Blog posted On August 27, 2018
Mortgage rates have not moved significantly for the past two weeks, even trending downward according to some sources. This week, the S&P CoreLogic Case-Shiller home price index will come out on Tuesday and the Mortgage Bankers Association (MBA) weekly mortgage application survey and the National Association of Realtors (NAR) pending home sales index will come out on Wednesday.
The Case-Shiller home price index tracks changes in the value of homes involved in two or more sales transactions across twenty major metropolitan areas throughout the country. The Case-Shiller home price index has trended rapidly upward, as lack of available homes for sale moves home prices up. In May, the 20-city index appreciated 0.2% month-over-month and 6.5% year-over-year. Although prices continue to trend upward, appreciation has decelerated as housing activity slows. Las Vegas, San Francisco, and Seattle led the appreciation trend with double-digit annual gains.
The MBA weekly mortgage application survey shows week-to-week changes in the submission of new purchase and refinance mortgage applications. For the week ending 8/17, new purchase applications increased 3.0% and refinance applications increased 6.0% for a composite increase of 4.2%. After climbing earlier this summer, mortgage rates have plateaued, reactivating some new purchase and refinance activity.
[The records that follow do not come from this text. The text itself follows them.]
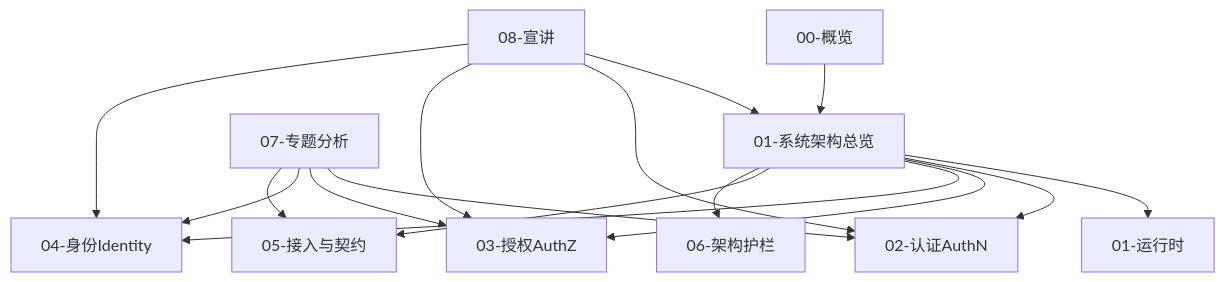
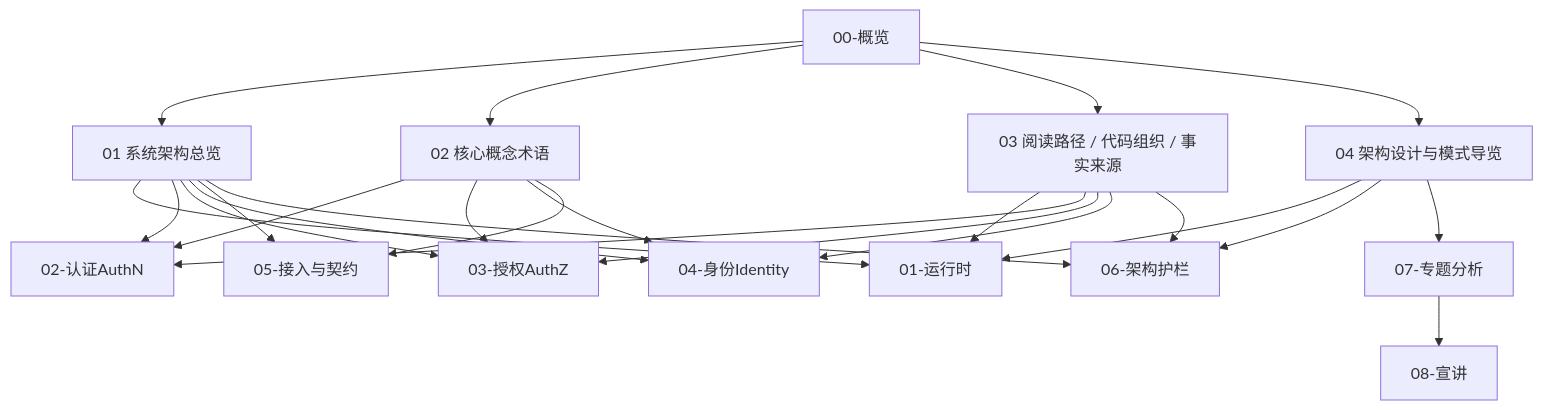
Before and after one commit to FangcunMount/iam: the diagram in docs/00-概览/README.md, drawn with Mermaid. The commit also changed other lines of this file and 4 other files, not shown here.

````diff
--- a/docs/00-概览/README.md
+++ b/docs/00-概览/README.md
@@ -78,33 +109,47 @@
 ```mermaid
 flowchart TD
     Overview["00-概览"]
-    Arch["01-系统架构总览"]
+
+    Arch["01 系统架构总览"]
+    Terms["02 核心概念术语"]
+    Paths["03 阅读路径 / 代码组织 / 事实来源"]
+    Patterns["04 架构设计与模式导览"]
 
     Runtime["01-运行时"]
     AuthN["02-认证AuthN"]
     AuthZ["03-授权AuthZ"]
     Identity["04-身份Identity"]
     Access["05-接入与契约"]
     Guard["06-架构护栏"]
     Analysis["07-专题分析"]
     Presentation["08-宣讲"]
 
     Overview --> Arch
+    Overview --> Terms
+    Overview --> Paths
+    Overview --> Patterns
 
     Arch --> Runtime
     Arch --> AuthN
     Arch --> AuthZ
     Arch --> Identity
     Arch --> Access
     Arch --> Guard
 
-    Analysis --> AuthN
-    Analysis --> AuthZ
-    Analysis --> Identity
-    Analysis --> Access
+    Terms --> AuthN
+    Terms --> AuthZ
+    Terms --> Identity
+    Terms --> Access
 
-    Presentation --> Arch
-    Presentation --> AuthN
-    Presentation --> AuthZ
-    Presentation --> Identity
+    Paths --> Runtime
+    Paths --> AuthN
+    Paths --> AuthZ
+    Paths --> Identity
+    Paths --> Guard
+
+    Patterns --> Runtime
+    Patterns --> Guard
+    Patterns --> Analysis
+
+    Analysis --> Presentation
 ```
````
The pending home sales index tracks homes that are under contract but not yet closed. In June, pending home sales improved marginally, up 0.9% month-over-month, but declined 2.5% year-over-year. According to NAR chief economist, Lawrence Yun, the housing market is stalling as “the positive forces of faster economic growth and steady hiring are met by the negative forces of higher home prices and mortgage rates.” June’s positive report may be a sign of a turnaround ahead, as home builders replenish for-sale inventory.
Overall construction has slowed, but in some specific markets, construction activity has stayed strong. Home builders especially have concentrated on building larger, luxury homes, because of the higher profit margin. Home buyers interested in moving up to a larger home, with a high-balance home, can finance their purchase through nonconforming jumbo loans. Jumbo loans are available for primary residence, investment properties, and second homes. To find out if a jumbo loan is right for your home purchase, consult a mortgage loan officer.